Recruiters at Chinese colleges told the South China Morning Post they are following orders from the central government in restricting or turning away North Korean students and have placed currently enrolled students under surveillance.
"For those already on campus, we can't send them back home, but each of them is closely watched and followed by security personnel, or through technical methods, to prevent them from obtaining sensitive materials," one college official in Beijing said.
The actions are being taken at a time when China is defending its efforts to curb North Korea's nuclear weapons program at the United Nations General Assembly.
Beijing's foreign ministry said Wednesday Foreign Minister Wang Yi told his French counterpart Jean-Yves Le Drian perceptions in the international community of China not doing enough to solve the North Korea nuclear crisis are "wrong," South Korean news service News 1 reported.
Last week, U.S. Treasury Secretary Steven Mnuchin had said he would plan to impose financial sanctions against Chinese institutions if Beijing violates international embargo agreements.

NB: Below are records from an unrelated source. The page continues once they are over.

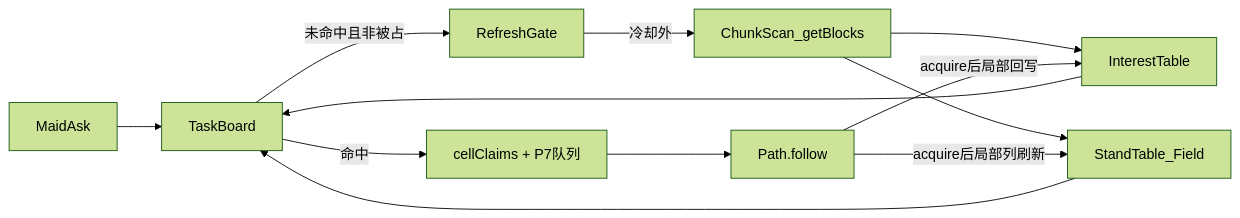
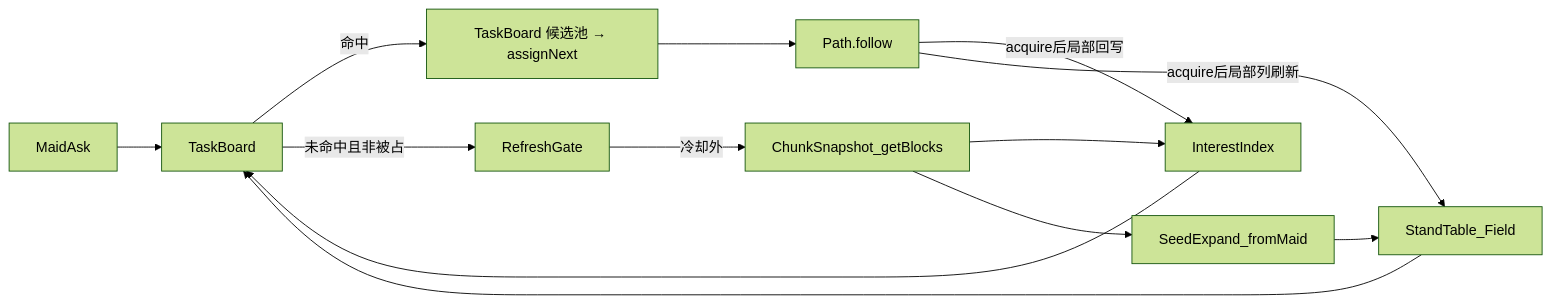
One commit to ENIACJushi/TouHouLittleMaidBE changed the diagram in .docs/需求文档/202602 调度优化/Task7 优化寻路方案/Phase3.75-阶段测试问题修复/P8-任务调度大改/开发草稿-P8-任务调度大改.md. Above: the diagram before and after it, drawn with Mermaid (forest theme). The commit also changed other lines of this file and 1 other file, not shown here.

First line of the commit message:
docs(Task7): P8 扫描两段与 B1/B2 结论落地草稿

````diff
--- a/.docs/需求文档/202602 调度优化/Task7 优化寻路方案/Phase3.75-阶段测试问题修复/P8-任务调度大改/开发草稿-P8-任务调度大改.md
+++ b/.docs/需求文档/202602 调度优化/Task7 优化寻路方案/Phase3.75-阶段测试问题修复/P8-任务调度大改/开发草稿-P8-任务调度大改.md
@@ -60,14 +60,15 @@
 ```mermaid
 flowchart LR
   maidAsk[MaidAsk] --> taskBoard[TaskBoard]
-  taskBoard -->|"命中"| claimQueue["cellClaims + P7队列"]
+  taskBoard -->|"命中"| claimQueue["TaskBoard 候选池 → assignNext"]
   taskBoard -->|"未命中且非被占"| refreshGate[RefreshGate]
-  refreshGate -->|"冷却外"| chunkScan[ChunkScan_getBlocks]
-  chunkScan --> standTable[StandTable_Field]
-  chunkScan --> interestTable[InterestTable]
+  refreshGate -->|"冷却外"| chunkSnap[ChunkSnapshot_getBlocks]
+  chunkSnap --> interestTable[InterestIndex]
+  chunkSnap --> seedExpand[SeedExpand_fromMaid]
+  seedExpand --> standTable[StandTable_Field]
   interestTable --> taskBoard
   standTable --> taskBoard
   claimQueue --> pathFollow[Path.follow]
   pathFollow -->|"acquire后局部回写"| interestTable
   pathFollow -->|"acquire后局部列刷新"| standTable
 ```
````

China has condemned North Korea's nuclear provocations, but may be facing strong pushback from Pyongyang.
An enrollment official at Harbin University of Science and Technology said the school has received diplomatic complaints from Pyongyang for turning down "each and every" North Korean applicant.
"Some candidates were very angry that their applications for Chinese government scholarships were turned down. Complaints were filed to their embassy in China and the embassy people rang [us], questioning whether our rejection was discrimination based on nationality," he said.
According to the Post, China began a program geared toward training North Korean scientists in 2013.
Beijing may also be preparing for tough trade negotiations with the United States, after U.S. Trade Representative Robert Lighthizer said Monday China presents an "unprecedented" threat to the "world trading system."
Chinese state tabloid Global Times condemned Lighthizer's comments on Tuesday.
"China appears to be pictured as a super bully in the harsh words of senior U.S. officials. But is it really the case?" the editorial read.